EXERCISE OBJECTIVE >>
Write out the listing below character for character, though without its pictures.

SOURCE DATA >>
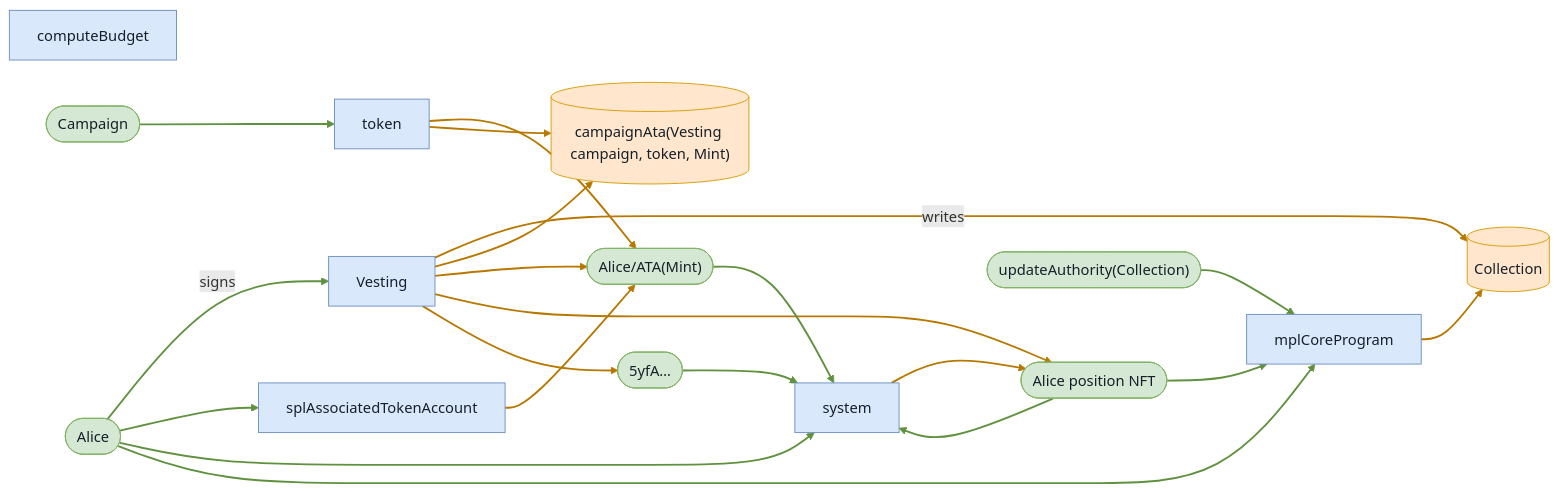
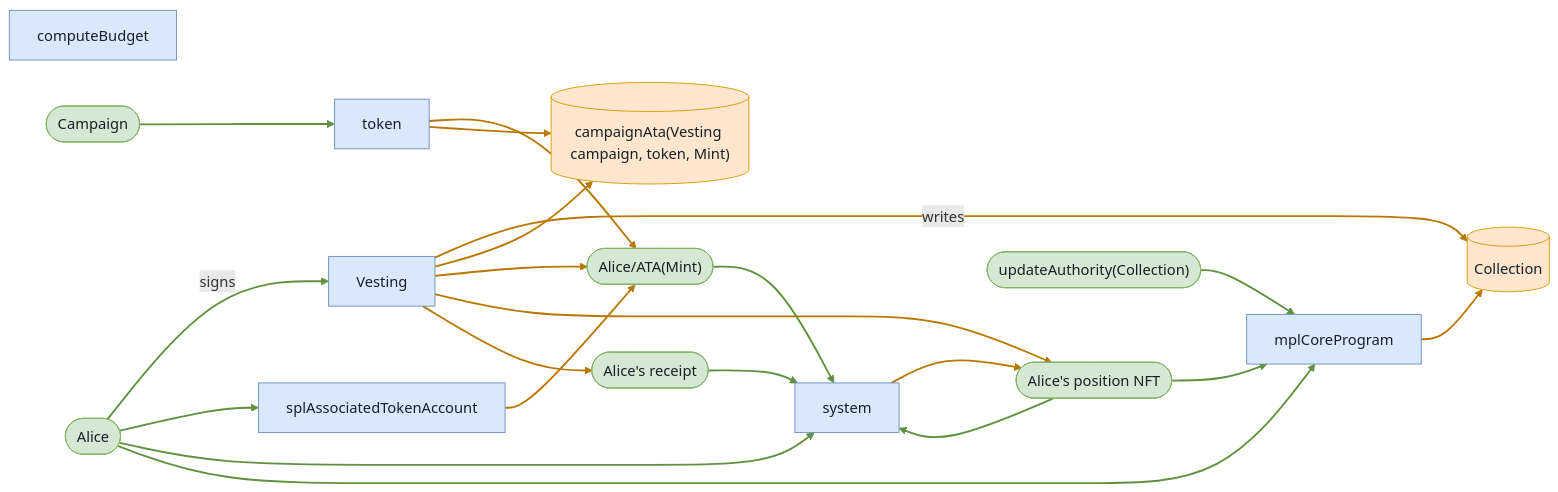
Before and after one commit to cds-turbin3/vesting-position: the fifth of 36 diagrams in babelfish-tests/test-report/full_lifecycle.md, drawn with Mermaid. The commit also changed other lines of this file and 104 other files, not shown here.

````diff
--- a/babelfish-tests/test-report/full_lifecycle.md
+++ b/babelfish-tests/test-report/full_lifecycle.md
@@ -319,42 +319,42 @@
 ```mermaid
 flowchart LR
     computeBudget["computeBudget"]:::program
     Vesting["Vesting"]:::program
     Alice(["Alice"]):::signer
     Collection[("Collection")]:::state
     campaignAtaVestingcampaigntokenMint[("campaignAta(Vesting campaign, token, Mint)")]:::state
     AliceATAMint(["Alice/ATA(Mint)"]):::signer
-    AlicepositionNFT(["Alice position NFT"]):::signer
-    n5yfA(["5yfA…"]):::signer
+    AlicespositionNFT(["Alice's position NFT"]):::signer
+    Alicesreceipt(["Alice's receipt"]):::signer
     splAssociatedTokenAccount["splAssociatedTokenAccount"]:::program
     token["token"]:::program
     system["system"]:::program
     mplCoreProgram["mplCoreProgram"]:::program
     updateAuthorityCollection(["updateAuthority(Collection)"]):::signer
     Campaign(["Campaign"]):::signer
     Alice -->|signs| Vesting
     Vesting -->|writes| Collection
     Vesting --> campaignAtaVestingcampaigntokenMint
     Vesting --> AliceATAMint
-    Vesting --> AlicepositionNFT
-    Vesting --> n5yfA
+    Vesting --> AlicespositionNFT
+    Vesting --> Alicesreceipt
     Alice --> splAssociatedTokenAccount
     splAssociatedTokenAccount --> AliceATAMint
     Alice --> system
     AliceATAMint --> system
     token --> AliceATAMint
-    n5yfA --> system
-    AlicepositionNFT --> mplCoreProgram
+    Alicesreceipt --> system
+    AlicespositionNFT --> mplCoreProgram
     mplCoreProgram --> Collection
     updateAuthorityCollection --> mplCoreProgram
     Alice --> mplCoreProgram
-    AlicepositionNFT --> system
-    system --> AlicepositionNFT
+    AlicespositionNFT --> system
+    system --> AlicespositionNFT
     token --> campaignAtaVestingcampaigntokenMint
     Campaign --> token
     classDef program fill:#dae8fc,stroke:#6c8ebf,color:#17202a;
     classDef signer fill:#d5e8d4,stroke:#82b366,color:#17202a;
     classDef state fill:#ffe6cc,stroke:#d79b00,color:#17202a;
     linkStyle 0,6,8,9,11,12,14,15,16,19 stroke:#5f913f,stroke-width:2px
     linkStyle 1,2,3,4,5,7,10,13,17,18 stroke:#b87800,stroke-width:2px
 ```
````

ANSWER BOX >>
Before and after one commit to cds-turbin3/vesting-position: the fifth of 36 diagrams in babelfish-tests/test-report/full_lifecycle.md, drawn with Mermaid. The commit also changed other lines of this file and 104 other files, not shown here.

````diff
--- a/babelfish-tests/test-report/full_lifecycle.md
+++ b/babelfish-tests/test-report/full_lifecycle.md
@@ -319,42 +319,42 @@
 ```mermaid
 flowchart LR
     computeBudget["computeBudget"]:::program
     Vesting["Vesting"]:::program
     Alice(["Alice"]):::signer
     Collection[("Collection")]:::state
     campaignAtaVestingcampaigntokenMint[("campaignAta(Vesting campaign, token, Mint)")]:::state
     AliceATAMint(["Alice/ATA(Mint)"]):::signer
-    AlicepositionNFT(["Alice position NFT"]):::signer
-    n5yfA(["5yfA…"]):::signer
+    AlicespositionNFT(["Alice's position NFT"]):::signer
+    Alicesreceipt(["Alice's receipt"]):::signer
     splAssociatedTokenAccount["splAssociatedTokenAccount"]:::program
     token["token"]:::program
     system["system"]:::program
     mplCoreProgram["mplCoreProgram"]:::program
     updateAuthorityCollection(["updateAuthority(Collection)"]):::signer
     Campaign(["Campaign"]):::signer
     Alice -->|signs| Vesting
     Vesting -->|writes| Collection
     Vesting --> campaignAtaVestingcampaigntokenMint
     Vesting --> AliceATAMint
-    Vesting --> AlicepositionNFT
-    Vesting --> n5yfA
+    Vesting --> AlicespositionNFT
+    Vesting --> Alicesreceipt
     Alice --> splAssociatedTokenAccount
     splAssociatedTokenAccount --> AliceATAMint
     Alice --> system
     AliceATAMint --> system
     token --> AliceATAMint
-    n5yfA --> system
-    AlicepositionNFT --> mplCoreProgram
+    Alicesreceipt --> system
+    AlicespositionNFT --> mplCoreProgram
     mplCoreProgram --> Collection
     updateAuthorityCollection --> mplCoreProgram
     Alice --> mplCoreProgram
-    AlicepositionNFT --> system
-    system --> AlicepositionNFT
+    AlicespositionNFT --> system
+    system --> AlicespositionNFT
     token --> campaignAtaVestingcampaigntokenMint
     Campaign --> token
     classDef program fill:#dae8fc,stroke:#6c8ebf,color:#17202a;
     classDef signer fill:#d5e8d4,stroke:#82b366,color:#17202a;
     classDef state fill:#ffe6cc,stroke:#d79b00,color:#17202a;
     linkStyle 0,6,8,9,11,12,14,15,16,19 stroke:#5f913f,stroke-width:2px
     linkStyle 1,2,3,4,5,7,10,13,17,18 stroke:#b87800,stroke-width:2px
 ```
````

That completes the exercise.